Epson Stylus Photo 1400

Big, beautiful, cost-effective prints, up to 13x19 inches

Short Report: Sigma APO 50-150mm ƒ/2.8 EX DC HSM

For several years now, I’ve printed most of my images with the Epson Stylus Photo 2200, and it has been very good to me. When I had an opportunity to use the large-format Epson Stylus Photo 1400, I found it delivered colorful, archival-quality prints, with the added bonus of direct printing on CDs and DVDs—all at a list price of $399. Remarkable.
The Epson Stylus Photo 1400 features a new DX5 Micro Piezo print head, with a maximum resolution of 5760 x 1440 dpi. It delivers five different droplet sizes, the smallest at 1.5 picoliters. A wider range of droplet sizes is a significant advantage for printing ultrasmooth gradations and transitions between the light and dark areas of your photos; it’s arguably more important than maximum resolution. The human eye can only perceive around 1440 dpi, so anything beyond that is more than adequate.

Each of the prints I made on Epson’s Premium Glossy and Ultra Premium Luster paper was very good. The printing speeds for 13x19-, 11x17- and 8x10-inch prints were noticeably faster compared to printers from a few years ago.

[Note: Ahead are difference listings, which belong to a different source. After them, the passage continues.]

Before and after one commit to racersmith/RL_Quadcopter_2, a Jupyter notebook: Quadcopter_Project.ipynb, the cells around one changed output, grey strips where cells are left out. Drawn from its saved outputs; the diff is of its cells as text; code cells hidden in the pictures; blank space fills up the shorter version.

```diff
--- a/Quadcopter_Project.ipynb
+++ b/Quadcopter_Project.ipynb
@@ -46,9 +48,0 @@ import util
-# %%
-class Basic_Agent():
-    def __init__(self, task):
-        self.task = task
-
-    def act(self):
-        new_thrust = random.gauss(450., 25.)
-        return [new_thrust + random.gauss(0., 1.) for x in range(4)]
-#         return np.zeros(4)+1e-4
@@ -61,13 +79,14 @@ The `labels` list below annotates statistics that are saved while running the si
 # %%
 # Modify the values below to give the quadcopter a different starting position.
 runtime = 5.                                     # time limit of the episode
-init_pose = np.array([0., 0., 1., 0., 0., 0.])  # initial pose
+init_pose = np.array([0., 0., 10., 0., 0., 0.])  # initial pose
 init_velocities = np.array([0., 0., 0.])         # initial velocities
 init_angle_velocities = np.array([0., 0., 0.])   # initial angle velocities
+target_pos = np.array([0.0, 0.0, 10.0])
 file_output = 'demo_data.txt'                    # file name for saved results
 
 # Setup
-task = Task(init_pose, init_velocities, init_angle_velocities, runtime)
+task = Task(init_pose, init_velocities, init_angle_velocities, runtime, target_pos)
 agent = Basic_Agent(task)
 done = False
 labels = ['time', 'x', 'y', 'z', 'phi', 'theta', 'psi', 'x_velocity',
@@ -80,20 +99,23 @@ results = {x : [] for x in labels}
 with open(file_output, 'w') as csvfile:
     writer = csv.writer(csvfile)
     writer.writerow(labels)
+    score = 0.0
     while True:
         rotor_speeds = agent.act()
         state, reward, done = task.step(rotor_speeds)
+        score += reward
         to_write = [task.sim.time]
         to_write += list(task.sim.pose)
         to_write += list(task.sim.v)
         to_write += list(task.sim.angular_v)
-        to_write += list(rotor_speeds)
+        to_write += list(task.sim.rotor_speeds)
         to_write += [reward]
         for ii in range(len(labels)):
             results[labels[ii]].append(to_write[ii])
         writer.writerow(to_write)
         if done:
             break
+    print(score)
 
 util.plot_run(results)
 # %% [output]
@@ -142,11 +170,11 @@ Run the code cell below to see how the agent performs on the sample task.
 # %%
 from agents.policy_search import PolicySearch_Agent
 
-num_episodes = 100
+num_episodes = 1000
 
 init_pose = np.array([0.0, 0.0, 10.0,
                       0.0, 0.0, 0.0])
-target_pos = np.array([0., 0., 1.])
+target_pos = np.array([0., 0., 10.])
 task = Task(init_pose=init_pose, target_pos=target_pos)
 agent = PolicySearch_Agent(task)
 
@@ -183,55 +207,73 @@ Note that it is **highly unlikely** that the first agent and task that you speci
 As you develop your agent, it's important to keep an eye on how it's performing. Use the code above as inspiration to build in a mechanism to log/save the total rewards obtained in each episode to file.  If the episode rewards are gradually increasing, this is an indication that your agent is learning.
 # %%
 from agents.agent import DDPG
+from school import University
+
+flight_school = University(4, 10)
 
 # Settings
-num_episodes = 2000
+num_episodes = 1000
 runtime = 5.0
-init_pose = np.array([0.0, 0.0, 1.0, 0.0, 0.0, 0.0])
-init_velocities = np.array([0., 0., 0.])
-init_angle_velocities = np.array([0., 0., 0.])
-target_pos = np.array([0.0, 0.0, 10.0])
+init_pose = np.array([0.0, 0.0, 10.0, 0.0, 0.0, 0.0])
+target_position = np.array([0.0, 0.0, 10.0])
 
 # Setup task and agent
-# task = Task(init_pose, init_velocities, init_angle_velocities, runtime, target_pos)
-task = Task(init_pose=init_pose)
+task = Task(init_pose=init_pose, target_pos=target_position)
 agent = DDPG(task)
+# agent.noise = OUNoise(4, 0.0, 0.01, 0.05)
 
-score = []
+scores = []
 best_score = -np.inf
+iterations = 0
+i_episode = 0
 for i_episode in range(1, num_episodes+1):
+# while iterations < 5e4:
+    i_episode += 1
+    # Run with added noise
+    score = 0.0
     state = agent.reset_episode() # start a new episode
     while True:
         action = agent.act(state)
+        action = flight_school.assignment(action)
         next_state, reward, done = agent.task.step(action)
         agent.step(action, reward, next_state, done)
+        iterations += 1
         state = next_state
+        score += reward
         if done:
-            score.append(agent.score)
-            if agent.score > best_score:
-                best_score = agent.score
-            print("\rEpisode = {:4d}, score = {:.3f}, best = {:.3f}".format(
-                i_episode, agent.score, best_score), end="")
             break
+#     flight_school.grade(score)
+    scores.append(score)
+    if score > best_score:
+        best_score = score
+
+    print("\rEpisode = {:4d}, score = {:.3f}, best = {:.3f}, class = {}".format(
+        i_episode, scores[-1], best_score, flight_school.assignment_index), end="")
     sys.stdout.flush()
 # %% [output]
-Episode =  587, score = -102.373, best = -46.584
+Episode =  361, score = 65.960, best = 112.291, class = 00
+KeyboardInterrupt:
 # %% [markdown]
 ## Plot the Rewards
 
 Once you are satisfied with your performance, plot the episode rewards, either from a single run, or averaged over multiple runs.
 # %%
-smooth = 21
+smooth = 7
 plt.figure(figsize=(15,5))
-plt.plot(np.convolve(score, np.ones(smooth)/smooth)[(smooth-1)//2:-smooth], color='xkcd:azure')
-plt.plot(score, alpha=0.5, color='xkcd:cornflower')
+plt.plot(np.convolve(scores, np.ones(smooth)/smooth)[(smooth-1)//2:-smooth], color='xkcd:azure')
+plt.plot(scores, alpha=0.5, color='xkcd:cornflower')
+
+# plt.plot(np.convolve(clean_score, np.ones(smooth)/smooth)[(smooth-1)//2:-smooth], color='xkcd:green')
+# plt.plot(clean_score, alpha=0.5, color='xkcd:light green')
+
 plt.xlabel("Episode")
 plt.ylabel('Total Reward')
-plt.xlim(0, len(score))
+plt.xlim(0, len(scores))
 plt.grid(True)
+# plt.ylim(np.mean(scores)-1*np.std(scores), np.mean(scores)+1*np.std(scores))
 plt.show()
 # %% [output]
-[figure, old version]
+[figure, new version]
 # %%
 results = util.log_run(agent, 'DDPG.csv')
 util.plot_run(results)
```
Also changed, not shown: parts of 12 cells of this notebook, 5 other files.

Also impressive are the new six-color Claria Hi-Definition dye-based inks. The colors are so vibrant, they truly pop in Epson’s Vivid mode. Additionally, Epson claims the printer has three times the ink yield and improved archival qualities. The inks are rated to be smudge-, water- and fade-resistant for up to 98 years under glass and 200 years displayed in an album.

Mac users will appreciate the three different color-management controls on the Print menu. Selecting the Color Controls option lets the printer drivers do the color matching and adjustment. The ColorSync option matches the print colors to the colors you see on your computer screen. Selecting No Color Adjustment, which is recommended for Photoshop CS2 users, will let the editing program determine the colors.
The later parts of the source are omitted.